Energy supply is the backbone of every modern-day industrial, information and service society. In view of the depletion of fossil fuels already taking shape today and climate change, renewable sources of energy take centre stage. In the coming years it will be ever more important, in terms of urban development and regional planning, to discuss the potentials of renewable energy sources as well as conflicts (of use).
In future, becoming more and more independent of legacy energy sources - i.e., achieving energy autonomy - will be of increasing importance. Not only post-fossil mobility, but also post-fossil energy supply will require long-term strategies. As such, more attention will be paid to renewable forms of energy, such as solar, wind and bio energy. Particularly the opportunities linked to renewable energies for urban and regional development will require more in-depth analysis.
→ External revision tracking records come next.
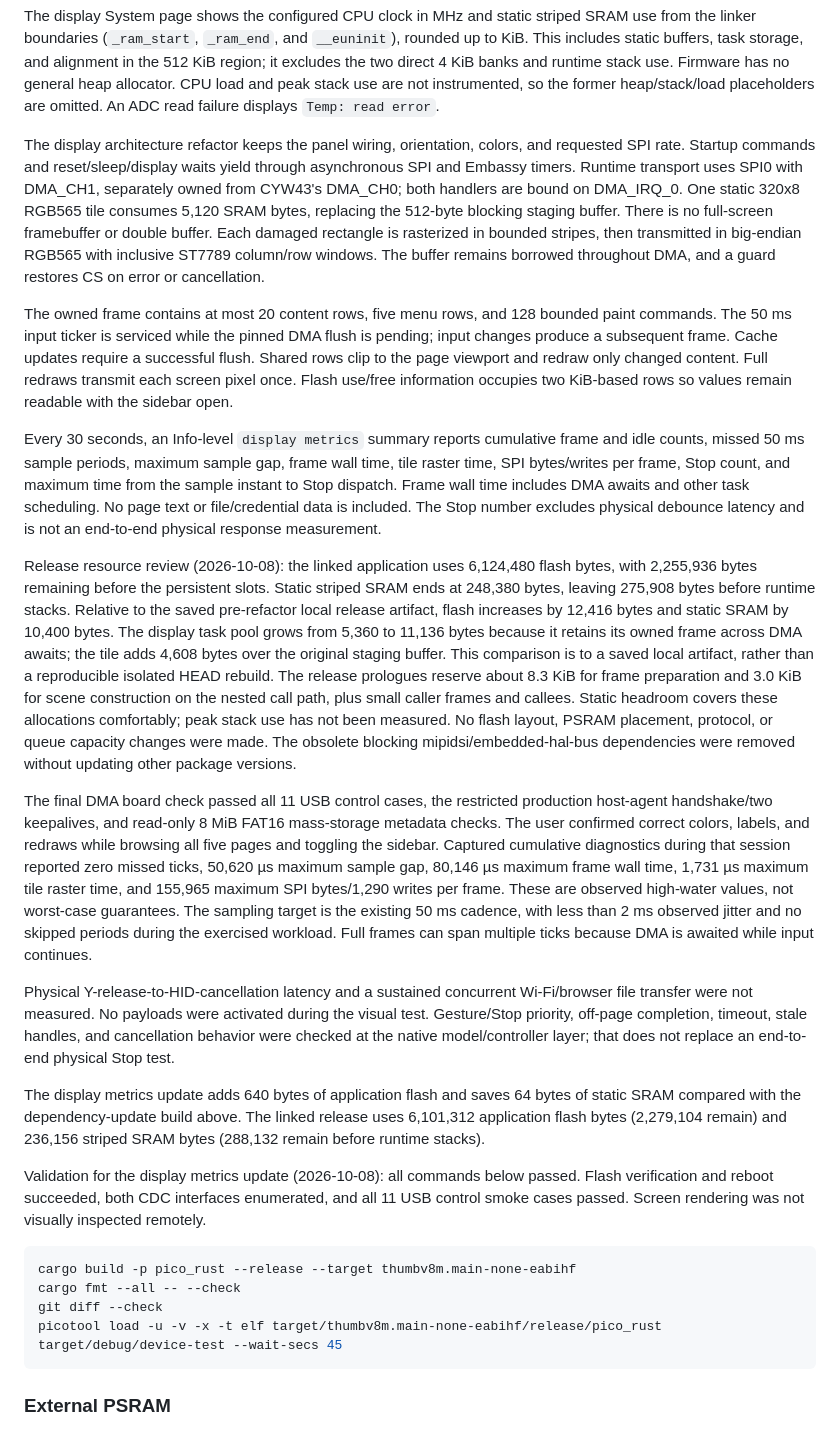
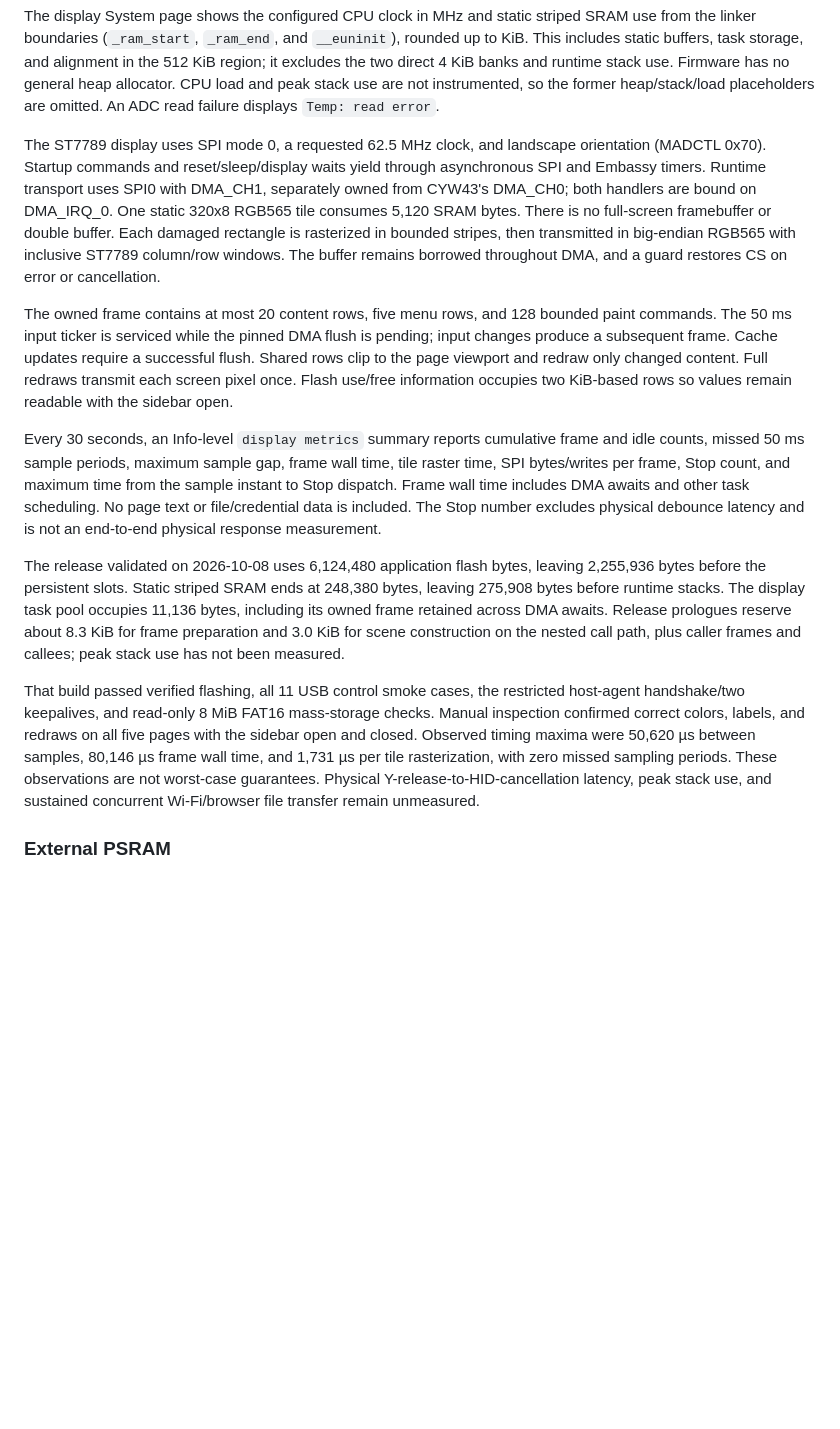
Before and after one commit to mapf0000/pico_plus_2w_blinky, a Markdown page: docs/HARDWARE.md, the part around the change. Drawn GitHub-style; blank space fills up the shorter version.

````diff
--- a/docs/HARDWARE.md
+++ b/docs/HARDWARE.md
@@ -124,14 +124,14 @@ and runtime stack use. Firmware has no general heap allocator. CPU load and
 peak stack use are not instrumented, so the former heap/stack/load placeholders
 are omitted. An ADC read failure displays `Temp: read error`.
 
-The display architecture refactor keeps the panel wiring, orientation, colors,
-and requested SPI rate. Startup commands and reset/sleep/display waits yield
+The ST7789 display uses SPI mode 0, a requested 62.5 MHz clock, and landscape
+orientation (MADCTL 0x70). Startup commands and reset/sleep/display waits yield
 through asynchronous SPI and Embassy timers. Runtime transport uses SPI0 with
 DMA_CH1, separately owned from CYW43's DMA_CH0; both handlers are bound on
-DMA_IRQ_0. One static 320x8 RGB565 tile consumes 5,120 SRAM bytes, replacing the
-512-byte blocking staging buffer. There is no full-screen framebuffer or double
-buffer. Each damaged rectangle is rasterized in bounded stripes, then transmitted
-in big-endian RGB565 with inclusive ST7789 column/row windows. The buffer remains
+DMA_IRQ_0. One static 320x8 RGB565 tile consumes 5,120 SRAM bytes. There is no
+full-screen framebuffer or double buffer. Each damaged rectangle is rasterized
+in bounded stripes, then transmitted in big-endian RGB565 with inclusive ST7789
+column/row windows. The buffer remains
 borrowed throughout DMA, and a guard restores CS on error or cancellation.
 
 The owned frame contains at most 20 content rows, five menu rows, and 128 bounded
@@ -149,56 +149,23 @@ other task scheduling. No page text or file/credential data is included. The Sto
 number excludes physical debounce latency and is not an end-to-end physical
 response measurement.
 
-Release resource review (2026-10-08): the linked application uses 6,124,480 flash
-bytes, with 2,255,936 bytes remaining before the persistent slots. Static striped
-SRAM ends at 248,380 bytes, leaving 275,908 bytes before runtime stacks. Relative
-to the saved pre-refactor local release artifact, flash increases by 12,416 bytes
-and static SRAM by 10,400 bytes. The display task pool grows from 5,360 to 11,136
-bytes because it retains its owned frame across DMA awaits; the tile adds 4,608
-bytes over the original staging buffer. This comparison is to a saved local
-artifact, rather than a reproducible isolated HEAD rebuild. The release
-prologues reserve about 8.3 KiB for frame preparation and 3.0 KiB for scene
-construction on the nested call path, plus small caller frames and callees.
-Static headroom covers these allocations comfortably; peak stack use has not
-been measured. No flash layout, PSRAM placement, protocol, or queue capacity
-changes were made. The obsolete blocking mipidsi/embedded-hal-bus dependencies
-were removed without updating other package versions.
+The release validated on 2026-10-08 uses 6,124,480 application flash bytes,
+leaving 2,255,936 bytes before the persistent slots. Static striped SRAM ends
+at 248,380 bytes, leaving 275,908 bytes before runtime stacks. The display task
+pool occupies 11,136 bytes, including its owned frame retained across DMA awaits.
+Release prologues reserve about 8.3 KiB for frame preparation and 3.0 KiB for
+scene construction on the nested call path, plus caller frames and callees;
+peak stack use has not been measured.
 
-The final DMA board check passed all 11 USB control cases, the restricted
-production host-agent handshake/two keepalives, and read-only 8 MiB FAT16
-mass-storage metadata checks. The user confirmed correct colors, labels, and
-redraws while browsing all five pages and toggling the sidebar. Captured
-cumulative diagnostics during that session reported zero missed ticks,
-50,620 µs maximum sample gap, 80,146 µs maximum frame wall time,
-1,731 µs maximum tile raster time, and 155,965 maximum SPI bytes/1,290 writes per
-frame. These are observed high-water values, not worst-case guarantees.
-The sampling target is the existing 50 ms cadence, with less than 2 ms observed
-jitter and no skipped periods during the exercised workload. Full frames can
-span multiple ticks because DMA is awaited while input continues.
-
-Physical Y-release-to-HID-cancellation latency and a sustained concurrent
-Wi-Fi/browser file transfer were not measured. No payloads were activated during
-the visual test. Gesture/Stop priority, off-page completion, timeout, stale
-handles, and cancellation behavior were checked at the native model/controller
-layer; that does not replace an end-to-end physical Stop test.
-
-The display metrics update adds 640 bytes of application flash and saves
-64 bytes of static SRAM compared with the dependency-update build above.
-The linked release uses 6,101,312 application flash bytes (2,279,104 remain)
-and 236,156 striped SRAM bytes (288,132 remain before runtime stacks).
-
-Validation for the display metrics update (2026-10-08): all commands below
-passed. Flash verification and reboot succeeded, both CDC interfaces
-enumerated, and all 11 USB control smoke cases passed. Screen rendering was
-not visually inspected remotely.
-
-```sh
-cargo build -p pico_rust --release --target thumbv8m.main-none-eabihf
-cargo fmt --all -- --check
-git diff --check
-picotool load -u -v -x -t elf target/thumbv8m.main-none-eabihf/release/pico_rust
-target/debug/device-test --wait-secs 45
-```
+That build passed verified flashing, all 11 USB control smoke cases, the
+restricted host-agent handshake/two keepalives, and read-only 8 MiB FAT16
+mass-storage checks. Manual inspection confirmed correct colors, labels, and
+redraws on all five pages with the sidebar open and closed. Observed timing
+maxima were 50,620 µs between samples, 80,146 µs frame wall time, and 1,731 µs
+per tile rasterization, with zero missed sampling periods. These observations
+are not worst-case guarantees. Physical Y-release-to-HID-cancellation latency,
+peak stack use, and sustained concurrent Wi-Fi/browser file transfer remain
+unmeasured.
 
 ### External PSRAM
 
````
Also changed, not shown: DISPLAY_IMPROVEMENT_PLAN.md (deleted, +0 -255 lines), docs/ARCHITECTURE.md (+4 -0 lines).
However, utilisation of renewable energies also involves manipulation of nature and landscapes, which means that in this area, too, urban development and regional planning measures will be necessary. The conflicts between wind power and perception of landscape may serve as an example, because it is clear that regional planning requires coordination and harmonisation processes in order to preserve and secure (cultivated) landscape.